An image-free reproduction of the data below is needed: print it exactly.
-- DATASET EXTRACT follows --
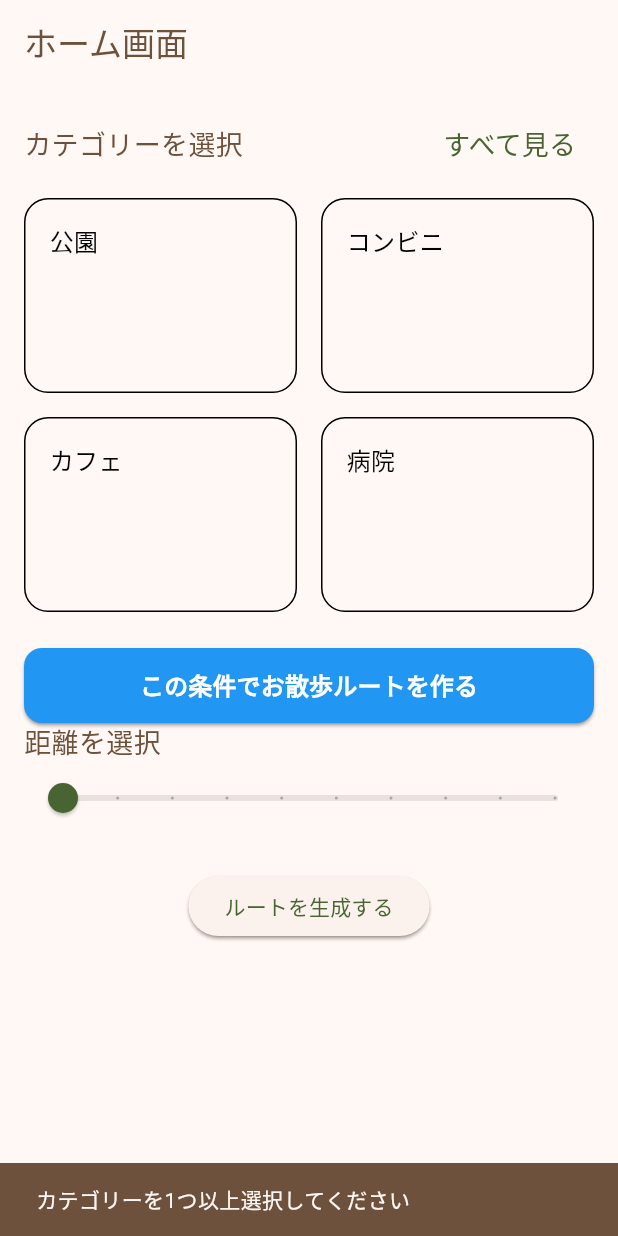
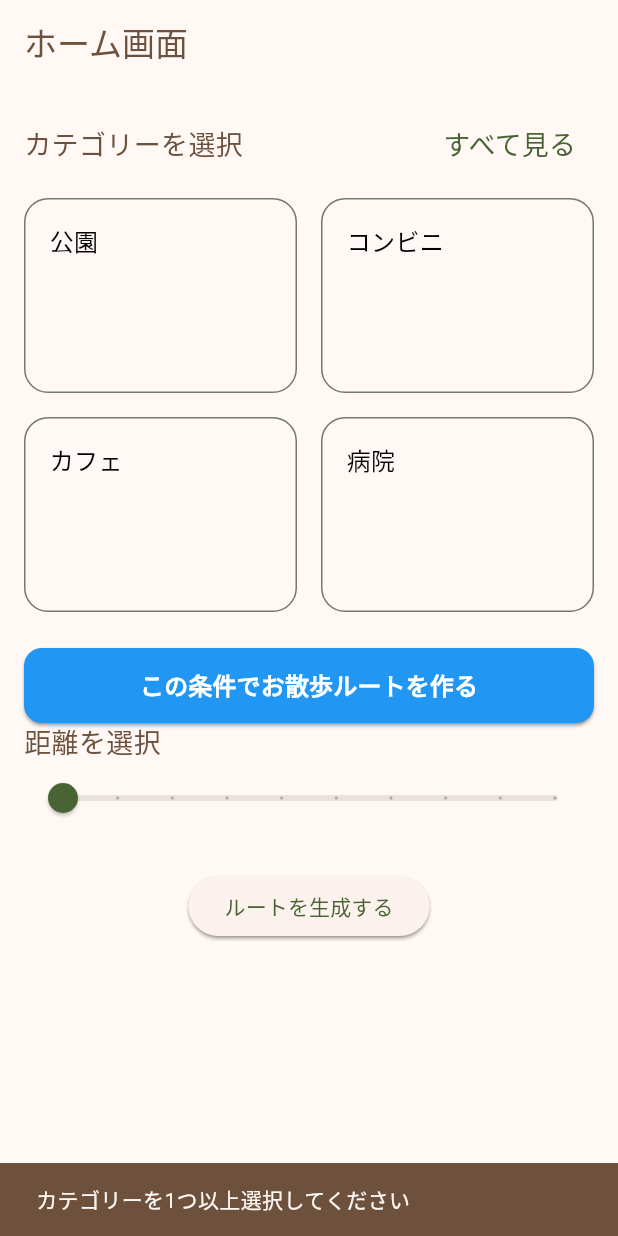
Before and after one commit to rama198562/SmartLifeKorokke, a Flutter app: the screen it shows after launch, after a tap on "この条件でお散歩ルートを作る", on a phone screen of 412 x 824 dp. Run offline on Flutter 3.47's test engine with Material 3 defaults, Android fonts, the phone set to English and light mode, and no system bars; our stand-ins replace flutter_map, flutter_riverpod, go_router, google_fonts, google_generative_ai, latlong2; Roboto replaces fonts that are missing (Zen Maru Gothic).

Commit message:
fix: コンフリクトの解消、カテゴリー選択画面のエラー修正

```diff
--- a/lib/pages/home_page/widgets/category_grid.dart
+++ b/lib/pages/home_page/widgets/category_grid.dart
@@ -1,5 +1,5 @@
 import 'package:flutter/material.dart';
-import '../services/gemini_service.dart';
+import '../../../services/gemini_service.dart'; // 💡 パス（住所）を正しい位置に修正！
 
 // ① 複数選択の状態を管理するため、StatefulWidgetに変更
 class CategoryGrid extends StatefulWidget {
@@ -38,7 +38,6 @@ class _CategoryGridState extends State<CategoryGrid> {
     });
 
     // 💡 選ばれた項目を「、」で繋いでプロンプト（userRequest）にする
-    // 例: "公園、カフェ" -> "公園、カフェに立ち寄るお散歩ルートを提案してください。"
     final userRequest = "${selectedTitles.join('、')}に立ち寄るお散歩ルートを提案してください。";
     print('Geminiへのリクエスト: $userRequest');
 
@@ -56,7 +55,7 @@ class _CategoryGridState extends State<CategoryGrid> {
 
       // 🚀 【次のステップ】ここで地図API（Google Maps等）の画面に result を渡して画面遷移する
       ScaffoldMessenger.of(context).showSnackBar(
-        SnackBar(content: Text('ルート解析成功: ${result['keywords']}')),
+        SnackBar(content: Text('ルート解析成功: ${result['keywords'] ?? '完了'}')),
       );
     } else {
       ScaffoldMessenger.of(context).showSnackBar(
@@ -115,21 +114,15 @@ class _CategoryGridState extends State<CategoryGrid> {
               child: Container(
                 padding: const EdgeInsets.all(16.0),
                 decoration: BoxDecoration(
-                  // ⑥ 選択されている時は枠線の色や太さを変えて「選んでる感」を出す！
-                  color: Theme.of(context).colorScheme.surface,
+                  // 💡 色のダブりを解消し、選択時はほんのり青くなるように修正
+                  color: isSelected
+                      ? Colors.blue.withOpacity(0.1)
+                      : Theme.of(context).colorScheme.surface,
                   borderRadius: BorderRadius.circular(16),
                   border: Border.all(
-                    color: isSelected ? Colors.blue : Colors.black, // 選ばれてたら青枠
-                    width: isSelected ? 2.5 : 1,                   // 選ばれてたら太く
-                    color: Theme.of(context).colorScheme.outline,
+                    color: isSelected ? Colors.blue : Theme.of(context).colorScheme.outline,
+                    width: isSelected ? 2.5 : 1,
                   ),
-                    // boxShadow: [
-                  //   BoxShadow(
-                  //     blurRadius: 8,
-                  //     offset: const Offset(0, 4),
-                      color: isSelected ? Colors.blue.withOpacity(0.2) : Colors.black.withOpacity(0.1),
-                  //   ),
-                  // ],
                 ),
                 child: Column(
                   crossAxisAlignment: CrossAxisAlignment.start,
@@ -139,11 +132,10 @@ class _CategoryGridState extends State<CategoryGrid> {
                       item['title'],
                       style: TextStyle(
                         fontSize: 16,
-                        fontWeight: isSelected ? FontWeight.bold : FontWeight.normal, // 太字に
-                        color: isSelected ? Colors.blue : Colors.black,             // 文字も青に
+                        fontWeight: isSelected ? FontWeight.bold : FontWeight.normal,
+                        color: isSelected ? Colors.blue : Colors.black,
                       ),
                     ),
-                    // 右下にチェックマークアイコンを出す（お好みで）
                     if (isSelected)
                       const Align(
                         alignment: Alignment.bottomRight,
@@ -170,7 +162,7 @@ class _CategoryGridState extends State<CategoryGrid> {
               shape: RoundedRectangleBorder(borderRadius: BorderRadius.circular(12)),
             ),
             child: isLoading
-                ? const CircularProgressIndicator(color: Colors.white) // 通信中はぐるぐる
+                ? const CircularProgressIndicator(color: Colors.white)
                 : const Text('この条件でお散歩ルートを作る', style: TextStyle(fontSize: 16, fontWeight: FontWeight.bold)),
           ),
         ),
```
Also changed, not shown: pubspec.lock.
-- DATASET EXTRACT concluded --
TASK RESPONSE:
Before and after one commit to rama198562/SmartLifeKorokke, a Flutter app: the screen it shows after launch, after a tap on "この条件でお散歩ルートを作る", on a phone screen of 412 x 824 dp. Run offline on Flutter 3.47's test engine with Material 3 defaults, Android fonts, the phone set to English and light mode, and no system bars; our stand-ins replace flutter_map, flutter_riverpod, go_router, google_fonts, google_generative_ai, latlong2; Roboto replaces fonts that are missing (Zen Maru Gothic).

Commit message:
fix: コンフリクトの解消、カテゴリー選択画面のエラー修正

```diff
--- a/lib/pages/home_page/widgets/category_grid.dart
+++ b/lib/pages/home_page/widgets/category_grid.dart
@@ -1,5 +1,5 @@
 import 'package:flutter/material.dart';
-import '../services/gemini_service.dart';
+import '../../../services/gemini_service.dart'; // 💡 パス（住所）を正しい位置に修正！
 
 // ① 複数選択の状態を管理するため、StatefulWidgetに変更
 class CategoryGrid extends StatefulWidget {
@@ -38,7 +38,6 @@ class _CategoryGridState extends State<CategoryGrid> {
     });
 
     // 💡 選ばれた項目を「、」で繋いでプロンプト（userRequest）にする
-    // 例: "公園、カフェ" -> "公園、カフェに立ち寄るお散歩ルートを提案してください。"
     final userRequest = "${selectedTitles.join('、')}に立ち寄るお散歩ルートを提案してください。";
     print('Geminiへのリクエスト: $userRequest');
 
@@ -56,7 +55,7 @@ class _CategoryGridState extends State<CategoryGrid> {
 
       // 🚀 【次のステップ】ここで地図API（Google Maps等）の画面に result を渡して画面遷移する
       ScaffoldMessenger.of(context).showSnackBar(
-        SnackBar(content: Text('ルート解析成功: ${result['keywords']}')),
+        SnackBar(content: Text('ルート解析成功: ${result['keywords'] ?? '完了'}')),
       );
     } else {
       ScaffoldMessenger.of(context).showSnackBar(
@@ -115,21 +114,15 @@ class _CategoryGridState extends State<CategoryGrid> {
               child: Container(
                 padding: const EdgeInsets.all(16.0),
                 decoration: BoxDecoration(
-                  // ⑥ 選択されている時は枠線の色や太さを変えて「選んでる感」を出す！
-                  color: Theme.of(context).colorScheme.surface,
+                  // 💡 色のダブりを解消し、選択時はほんのり青くなるように修正
+                  color: isSelected
+                      ? Colors.blue.withOpacity(0.1)
+                      : Theme.of(context).colorScheme.surface,
                   borderRadius: BorderRadius.circular(16),
                   border: Border.all(
-                    color: isSelected ? Colors.blue : Colors.black, // 選ばれてたら青枠
-                    width: isSelected ? 2.5 : 1,                   // 選ばれてたら太く
-                    color: Theme.of(context).colorScheme.outline,
+                    color: isSelected ? Colors.blue : Theme.of(context).colorScheme.outline,
+                    width: isSelected ? 2.5 : 1,
                   ),
-                    // boxShadow: [
-                  //   BoxShadow(
-                  //     blurRadius: 8,
-                  //     offset: const Offset(0, 4),
-                      color: isSelected ? Colors.blue.withOpacity(0.2) : Colors.black.withOpacity(0.1),
-                  //   ),
-                  // ],
                 ),
                 child: Column(
                   crossAxisAlignment: CrossAxisAlignment.start,
@@ -139,11 +132,10 @@ class _CategoryGridState extends State<CategoryGrid> {
                       item['title'],
                       style: TextStyle(
                         fontSize: 16,
-                        fontWeight: isSelected ? FontWeight.bold : FontWeight.normal, // 太字に
-                        color: isSelected ? Colors.blue : Colors.black,             // 文字も青に
+                        fontWeight: isSelected ? FontWeight.bold : FontWeight.normal,
+                        color: isSelected ? Colors.blue : Colors.black,
                       ),
                     ),
-                    // 右下にチェックマークアイコンを出す（お好みで）
                     if (isSelected)
                       const Align(
                         alignment: Alignment.bottomRight,
@@ -170,7 +162,7 @@ class _CategoryGridState extends State<CategoryGrid> {
               shape: RoundedRectangleBorder(borderRadius: BorderRadius.circular(12)),
             ),
             child: isLoading
-                ? const CircularProgressIndicator(color: Colors.white) // 通信中はぐるぐる
+                ? const CircularProgressIndicator(color: Colors.white)
                 : const Text('この条件でお散歩ルートを作る', style: TextStyle(fontSize: 16, fontWeight: FontWeight.bold)),
           ),
         ),
```
Also changed, not shown: pubspec.lock.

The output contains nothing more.